As an ecologist this is not a surprise to me as painful as it is to read. Mitigation measures for such developments often fail to the point where one wonders whether we’re engaged in a strange form of environmental Emperor’s New Clothes. The scientists know these mitigation measures are unlikely to work, I’m pretty sure the developers do as well and the relevant government planning departments and environmental regulators must know it too. Biodiversity Net Gain is unlikely to make a difference. These are new measures whereby developers will have to show, using a government biodiversity metric, that as a result of mitigation and compensatory measures in their plans there will be a gain in biodiversity. The metric is based on basic habitat surveys which score various habitats within the proposed development area to produce a baseline score of biodiversity units. The developer must show that as a result of measures they take, this baseline score increases. Looking at areas where Biodiversity Net Gain has been adopted early has revealed many issues with this rather crude approach to assessing biodiversity and the measures to improve it post development. Firstly, the calculation of biodiversity metrics appears to be a somewhat subjective process and different experts can have very different opinions especially about habitat type but also, to a lesser extent, habitat condition. There is also the issue that consultants may lack sufficient expertise to make such assessments or are pressurized by their consultants to reduce the biodiversity unit score. Other studies have identified significant errors in filling out the biodiversity metric spreadsheets. Highly distinctive habitats have also been not included in such baseline studies even though they lie within the boundaries of the development or will be impacted by them. Another major concern is that there is a lack of expertise within planning authorities to assess whether mitigation or biodiversity net gain plans put forward by the developer are realistic. Such plans should be based on sound scientific evidence, they should be subject to management to maximise the chances of success and monitoring should be in place to ensure that this is the case. These conditions have rarely been met so far and examples like the Gwent Levels demonstrates that mitigation measures can be nonsense. However, the situation is worse in that the legislation covering biodiversity netgain has very weak mechanisms of compliance monitoring and enforcement to the point where one academic study has concluded that the regulations are unenforceable.
Britain is one of the most biodiversity impoverished countries in the world. We need strong measures to halt a decline in biodiversity which has been going on for centuries but which accelerated following World War II. The current planning system leaves nature with few defences against enormous developments like Botley West. It is very much up to us to point out where such plans are damaging and where mitigation is unlikely to work.
Duffus, N., Atkins, T., Nicholas, H., Butler, A., Milner-Gulland,E.J., Addison, P., Bull, J., zu Ermgassen, S. (2023) Assessing Biodiversity NetGain plans: A quick guide for planners and developers. Oxford Martin School& NERC Agile programme.
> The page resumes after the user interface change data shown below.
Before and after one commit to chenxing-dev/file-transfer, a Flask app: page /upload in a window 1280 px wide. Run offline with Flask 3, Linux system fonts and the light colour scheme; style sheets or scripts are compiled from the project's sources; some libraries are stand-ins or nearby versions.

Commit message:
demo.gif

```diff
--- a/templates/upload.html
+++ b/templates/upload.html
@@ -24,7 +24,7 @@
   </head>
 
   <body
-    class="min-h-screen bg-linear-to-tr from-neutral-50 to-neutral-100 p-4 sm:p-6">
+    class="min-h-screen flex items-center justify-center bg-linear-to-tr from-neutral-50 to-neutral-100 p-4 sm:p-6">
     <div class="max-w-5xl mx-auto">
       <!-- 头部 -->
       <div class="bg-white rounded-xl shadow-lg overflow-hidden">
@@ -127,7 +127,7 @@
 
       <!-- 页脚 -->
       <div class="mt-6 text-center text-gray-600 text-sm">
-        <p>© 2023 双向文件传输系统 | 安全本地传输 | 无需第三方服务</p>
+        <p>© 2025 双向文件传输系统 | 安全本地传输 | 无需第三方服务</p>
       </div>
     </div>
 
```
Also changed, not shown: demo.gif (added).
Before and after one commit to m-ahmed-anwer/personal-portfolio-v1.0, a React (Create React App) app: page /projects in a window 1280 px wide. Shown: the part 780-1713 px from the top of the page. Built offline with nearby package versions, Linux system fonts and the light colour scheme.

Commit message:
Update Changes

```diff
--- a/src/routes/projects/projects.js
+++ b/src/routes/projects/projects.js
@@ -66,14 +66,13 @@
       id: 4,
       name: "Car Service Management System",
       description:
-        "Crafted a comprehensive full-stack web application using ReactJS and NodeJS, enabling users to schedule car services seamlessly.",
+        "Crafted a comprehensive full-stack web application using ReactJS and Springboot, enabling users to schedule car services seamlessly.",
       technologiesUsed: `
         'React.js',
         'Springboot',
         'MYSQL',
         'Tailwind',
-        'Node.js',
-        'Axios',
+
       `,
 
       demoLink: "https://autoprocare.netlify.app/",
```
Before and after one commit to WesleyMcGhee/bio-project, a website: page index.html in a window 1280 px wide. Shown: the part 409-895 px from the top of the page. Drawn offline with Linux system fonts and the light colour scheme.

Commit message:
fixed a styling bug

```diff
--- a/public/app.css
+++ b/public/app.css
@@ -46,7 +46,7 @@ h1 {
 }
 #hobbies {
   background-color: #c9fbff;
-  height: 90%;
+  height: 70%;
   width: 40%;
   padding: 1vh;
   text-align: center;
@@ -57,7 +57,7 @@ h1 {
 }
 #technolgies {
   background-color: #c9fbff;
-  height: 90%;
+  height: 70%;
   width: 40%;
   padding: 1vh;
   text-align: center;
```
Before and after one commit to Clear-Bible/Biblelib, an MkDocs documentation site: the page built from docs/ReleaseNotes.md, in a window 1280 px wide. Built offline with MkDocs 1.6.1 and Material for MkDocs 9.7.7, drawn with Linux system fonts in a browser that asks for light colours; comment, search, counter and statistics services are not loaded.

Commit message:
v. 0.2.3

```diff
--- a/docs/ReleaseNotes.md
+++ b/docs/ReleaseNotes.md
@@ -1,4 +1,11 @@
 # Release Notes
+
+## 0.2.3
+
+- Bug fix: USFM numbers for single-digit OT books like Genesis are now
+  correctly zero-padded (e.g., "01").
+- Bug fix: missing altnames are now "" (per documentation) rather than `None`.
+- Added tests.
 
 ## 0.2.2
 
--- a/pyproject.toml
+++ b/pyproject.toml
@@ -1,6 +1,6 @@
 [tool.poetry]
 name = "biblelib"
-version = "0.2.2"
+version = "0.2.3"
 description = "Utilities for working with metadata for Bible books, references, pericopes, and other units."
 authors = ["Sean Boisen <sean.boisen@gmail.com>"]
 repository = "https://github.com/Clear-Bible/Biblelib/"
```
Ermgassen S.O.S.E., Marsh, S.,Ryland, K., Church, E.,Marsh, R., Bull, J.W. 2021. Exploring the ecological outcomes of mandatorybiodiversity net gain using evidence from early-adopter jurisdictions inEngland. Conservation Letters 14: e12820.
Gwent Wildlife Trust (2023) https://www.gwentwildlife.org/news/protected-gwent-levels-under-threat-solar-power-station-takeover